Let's look at the groups in detail:
Rafael Nadal: Even if he's the No. 1 player in the world, the Spaniard won't be the main favorite this year. He hasn't played a single tournament since the Asian leg of the tour. He withdrew in Paris because of the start of left shoulder tendonitis. Adding to this that the surface here is one of the least suited to him -- his results in indoor events are way less impressive than in outdoor events -- and it doesn't look good for Rafa. And let's not forget that his main weapon, the desire of winning that allows him to display all his abilities, is already turned towards the Australian Open. Anyway, he's battling in a group totally manageable for him and we all know how he hates losing. Furthermore, if he's able to get back-to-back wins, he'll be obviously become a threat for the title. Despite all of that, I don't put him on top of my list.
Novak Djokovic: Even if the Serbian is undoubtedly one of the stronger players of this latter half of the season and even if the surface suits him, he has clearly stated that both his heart and mind are focused on the Davis Cup final in a few weeks. He'll remain a serious contender, but people shouldn't expect too much from him this week because he'll be without his warrior mindset, which makes him most dangerous when motivated.
Tomas Berdych: The situation is vastly different for the big Czech than it was when he took to the court in the Wimbledon final. It can only be noticed that since that event his results look more like the ones of a top 50 player rather than a Grand Slam finalist. He tried to explain it some days ago, fully aware that his results demanded an explanation. In his opinion, he experienced issues about being thought of as a clear favorite after reaching the semifinal at the French Open and then the final in London. So, this week Tomas will be focused but his lack of confidence over the past few months should prevent him from going very far.
Andy Roddick: Andy isn't the same player anymore compared to some years ago. His results aren't consistent enough and he was weak at the majors. His best showing was making the quarters at the Australian. He showed great things in March with a more complete, varied game. His fitness was at its best too. He lost a lot of weight and seemed so eager to win. He made the final in Indian Wells and won in Miami. Since then, he's had some ups but mainly a lot of lows. He gained weight back and I've been really surprised to see how he struggles on his serve. Even if he's not complaining about it, I think he may have shoulder pain, so he's only giving his all when it's really needed and when his body allows him to. The American, who should get advantage with his serve indoors, won't be one of the main contenders at all.

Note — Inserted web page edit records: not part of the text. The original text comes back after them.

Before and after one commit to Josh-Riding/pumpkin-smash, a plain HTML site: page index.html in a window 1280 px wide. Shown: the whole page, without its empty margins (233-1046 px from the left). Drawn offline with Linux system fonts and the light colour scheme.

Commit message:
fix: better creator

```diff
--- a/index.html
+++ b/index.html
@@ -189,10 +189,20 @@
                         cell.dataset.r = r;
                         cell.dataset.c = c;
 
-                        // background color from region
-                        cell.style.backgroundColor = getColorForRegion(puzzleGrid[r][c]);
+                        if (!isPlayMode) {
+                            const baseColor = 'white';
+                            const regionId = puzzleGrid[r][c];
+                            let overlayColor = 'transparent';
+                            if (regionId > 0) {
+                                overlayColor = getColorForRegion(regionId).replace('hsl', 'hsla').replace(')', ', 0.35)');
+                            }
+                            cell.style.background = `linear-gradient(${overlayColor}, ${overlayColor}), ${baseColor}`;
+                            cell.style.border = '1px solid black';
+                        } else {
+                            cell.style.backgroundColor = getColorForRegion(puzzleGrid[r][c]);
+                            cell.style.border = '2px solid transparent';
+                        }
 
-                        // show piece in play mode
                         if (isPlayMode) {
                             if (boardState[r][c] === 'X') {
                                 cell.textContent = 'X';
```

In a group containing both out of shape players and players with other things in their heads, we're wondering who's going to take advantage of this: the not-really-motivated-but-in-shape ones or the motivated-ones-without-much-confidence.

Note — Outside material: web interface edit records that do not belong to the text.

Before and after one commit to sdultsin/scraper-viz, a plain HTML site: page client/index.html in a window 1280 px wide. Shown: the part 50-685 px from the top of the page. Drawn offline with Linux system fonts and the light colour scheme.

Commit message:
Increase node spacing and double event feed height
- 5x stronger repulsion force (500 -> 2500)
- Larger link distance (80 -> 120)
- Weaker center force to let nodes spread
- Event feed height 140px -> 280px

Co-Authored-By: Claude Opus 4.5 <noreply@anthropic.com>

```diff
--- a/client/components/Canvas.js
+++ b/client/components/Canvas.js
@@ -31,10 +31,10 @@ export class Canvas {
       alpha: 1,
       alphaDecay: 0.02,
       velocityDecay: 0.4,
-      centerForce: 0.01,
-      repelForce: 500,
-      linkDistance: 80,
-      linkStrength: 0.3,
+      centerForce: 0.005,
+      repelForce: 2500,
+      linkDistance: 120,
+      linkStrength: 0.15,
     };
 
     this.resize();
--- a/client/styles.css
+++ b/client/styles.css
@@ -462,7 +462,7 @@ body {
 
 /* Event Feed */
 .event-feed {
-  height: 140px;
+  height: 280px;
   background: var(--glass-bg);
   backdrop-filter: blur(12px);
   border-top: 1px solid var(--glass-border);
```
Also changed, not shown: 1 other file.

Group BRoger Federer: The Swiss is one of the two main favorites for the title. Since his failures at the French Open and Wimbledon were proof of a disappointing season for the former No. 1, Roger decided to react. Hiring Paul Annacone has showed how determined he was to come back to the top. Since then, Federer has been transformed into an offensive player. Since the Asian tournaments he knows that his main rival, Rafael Nadal, is relaxing a bit and the window is open. The opportunity to gain lots of confidence, to play lots of matches in order to start the new season with the highest goals are here. He's going far more for the net now, the game he displayed at the start of his career but put away several years ago. He needs to find his volley game back because it's an obvious weapon to defeat Nadal. The indoor surface is also perfectly suited to his game, so there are many things that lead me to think he'll make his way to the final.

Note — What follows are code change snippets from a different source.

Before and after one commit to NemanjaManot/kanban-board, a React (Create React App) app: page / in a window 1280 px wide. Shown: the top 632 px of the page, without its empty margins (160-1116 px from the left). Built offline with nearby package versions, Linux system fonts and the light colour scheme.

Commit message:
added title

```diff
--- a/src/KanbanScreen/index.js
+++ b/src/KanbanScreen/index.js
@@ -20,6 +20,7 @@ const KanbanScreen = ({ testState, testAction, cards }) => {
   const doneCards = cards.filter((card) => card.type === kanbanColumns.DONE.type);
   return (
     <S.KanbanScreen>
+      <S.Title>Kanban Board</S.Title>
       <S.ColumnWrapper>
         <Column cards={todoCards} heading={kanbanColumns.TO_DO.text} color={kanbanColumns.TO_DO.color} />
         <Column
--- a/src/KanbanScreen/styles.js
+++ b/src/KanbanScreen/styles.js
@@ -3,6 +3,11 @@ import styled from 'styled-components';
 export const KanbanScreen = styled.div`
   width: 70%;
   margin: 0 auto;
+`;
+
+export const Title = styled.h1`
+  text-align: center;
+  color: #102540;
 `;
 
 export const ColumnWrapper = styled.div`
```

Robin Soderling: Robin has just won the Masters 1000 of Paris-Bercy. He's improving again and reached the top four this week. The Swedish player would have had a huge chance to reach the semifinals in London if he hadn't been set with Andy Murray and Federer. Even with his new improved game, he's still not able to move well enough in order to beat those players. Always dangerous when he's the aggressive one, he's way more fragile when faced with players who can play very fast and who are able to read his serve. His second serves are also a good option to attack him.
Andy Murray: Here comes the second big favorite of the week. The Scotsman is playing at home in front of a devoted crowd. We know that the worst enemy of Andy is being stuck in a bad mood when things don't go as he wants them to. This "weakness" shouldn't be an issue in London because he'll be cheered on by the public, which will help him get through his frustration. As far as the game is concerned, Murray is capable of the best and the worst. Motivated and inspired, he can shine like in Toronto where he won against Federer and Nadal by playing in an amazing way. But we've also seen him sinking at the US Open against Wawrinka or for the six months after his loss in the Melbourne final. He's relying on desire and emotion. This week he'll be over-motivated and in a positive state of mind, so he'll be dangerous.
David Ferrer: The Spaniard will be the second victim of this group. This model player, always motivated, always fighting, is coming back at the top this year and the best players can lose against him when they're not at their best. But indoor and with Federer and Murray, his chances are really slim.